§ WHAT IS BEING ASKED:
Report back each line of the data that contains the word "docs".

§ INPUT DATA:

*** Begin section ***

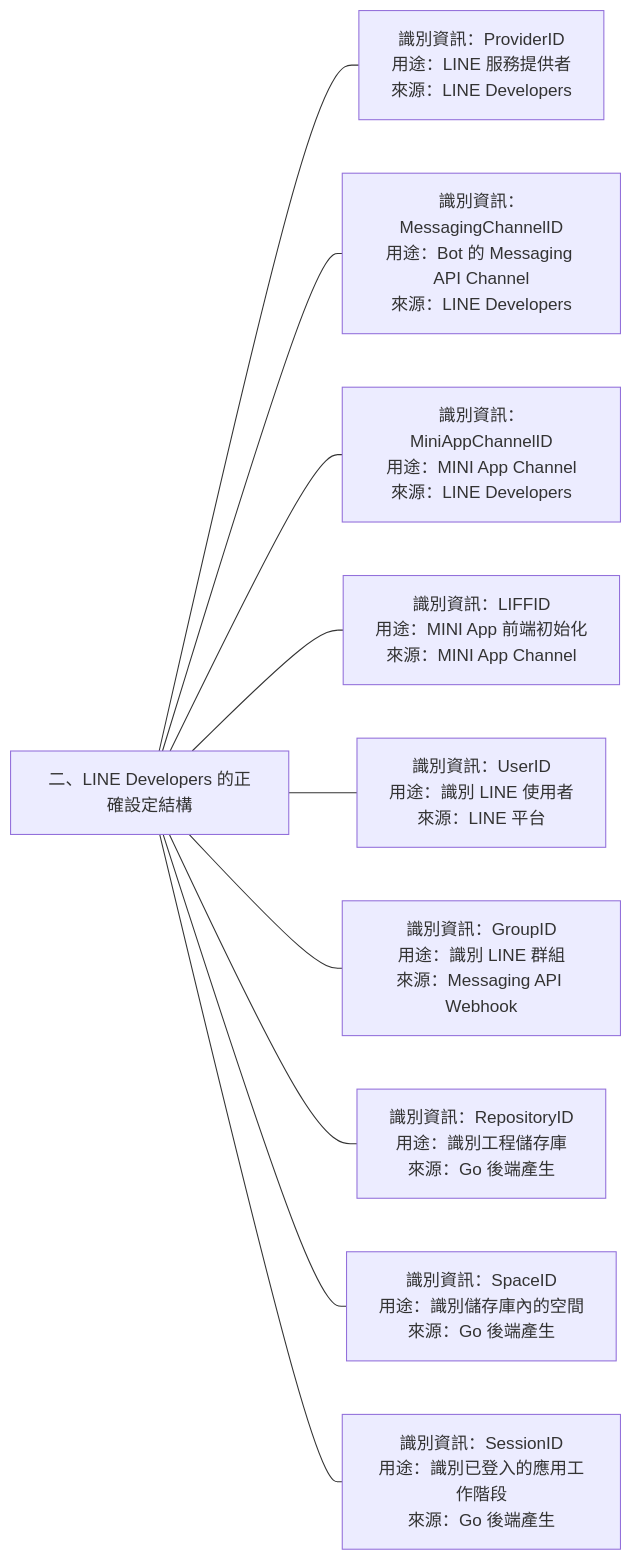
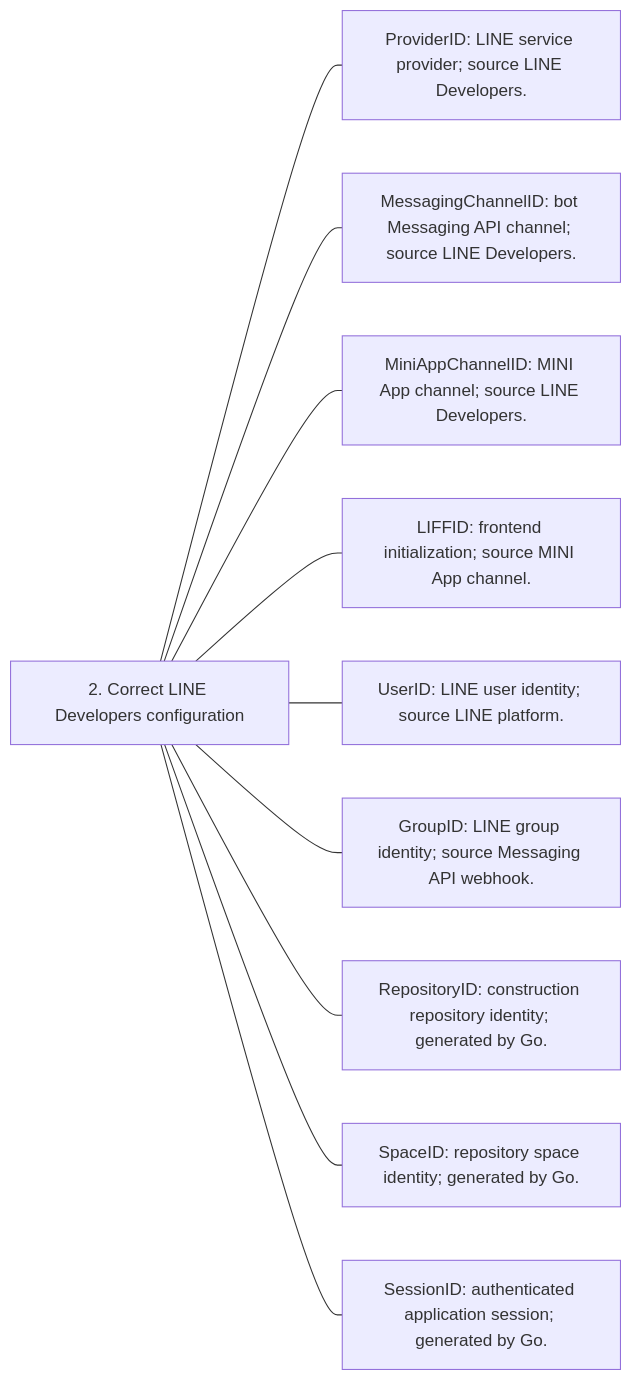
Before and after one commit to 963sup/line-mini-app-bot: the sixth of 38 diagrams in docs/proposals/line-engineering/README.md, drawn with Mermaid. The commit also changed other lines of this file and 341 other files, not shown here.

First line of the commit message:
docs: standardize repository guidance and consolidate service references

````diff
--- a/docs/proposals/line-engineering/README.md
+++ b/docs/proposals/line-engineering/README.md
@@ -84,13 +88,13 @@
 ```mermaid
 flowchart LR
-  h["二、LINE Developers 的正確設定結構"]
-  h --- n0["識別資訊：ProviderID<br/>用途：LINE 服務提供者<br/>來源：LINE Developers"]
-  h --- n1["識別資訊：MessagingChannelID<br/>用途：Bot 的 Messaging API Channel<br/>來源：LINE Developers"]
-  h --- n2["識別資訊：MiniAppChannelID<br/>用途：MINI App Channel<br/>來源：LINE Developers"]
-  h --- n3["識別資訊：LIFFID<br/>用途：MINI App 前端初始化<br/>來源：MINI App Channel"]
-  h --- n4["識別資訊：UserID<br/>用途：識別 LINE 使用者<br/>來源：LINE 平台"]
-  h --- n5["識別資訊：GroupID<br/>用途：識別 LINE 群組<br/>來源：Messaging API Webhook"]
-  h --- n6["識別資訊：RepositoryID<br/>用途：識別工程儲存庫<br/>來源：Go 後端產生"]
-  h --- n7["識別資訊：SpaceID<br/>用途：識別儲存庫內的空間<br/>來源：Go 後端產生"]
-  h --- n8["識別資訊：SessionID<br/>用途：識別已登入的應用工作階段<br/>來源：Go 後端產生"]
+  h["2. Correct LINE Developers configuration"]
+  h --- n0["ProviderID: LINE service provider; source LINE Developers."]
+  h --- n1["MessagingChannelID: bot Messaging API channel; source LINE Developers."]
+  h --- n2["MiniAppChannelID: MINI App channel; source LINE Developers."]
+  h --- n3["LIFFID: frontend initialization; source MINI App channel."]
+  h --- n4["UserID: LINE user identity; source LINE platform."]
+  h --- n5["GroupID: LINE group identity; source Messaging API webhook."]
+  h --- n6["RepositoryID: construction repository identity; generated by Go."]
+  h --- n7["SpaceID: repository space identity; generated by Go."]
+  h --- n8["SessionID: authenticated application session; generated by Go."]
 ```
````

*** End section ***

§ FINISHED TASK:
Before and after one commit to 963sup/line-mini-app-bot: the sixth of 38 diagrams in docs/proposals/line-engineering/README.md, drawn with Mermaid. The commit also changed other lines of this file and 341 other files, not shown here.
docs: standardize repository guidance and consolidate service references
--- a/docs/proposals/line-engineering/README.md
+++ b/docs/proposals/line-engineering/README.md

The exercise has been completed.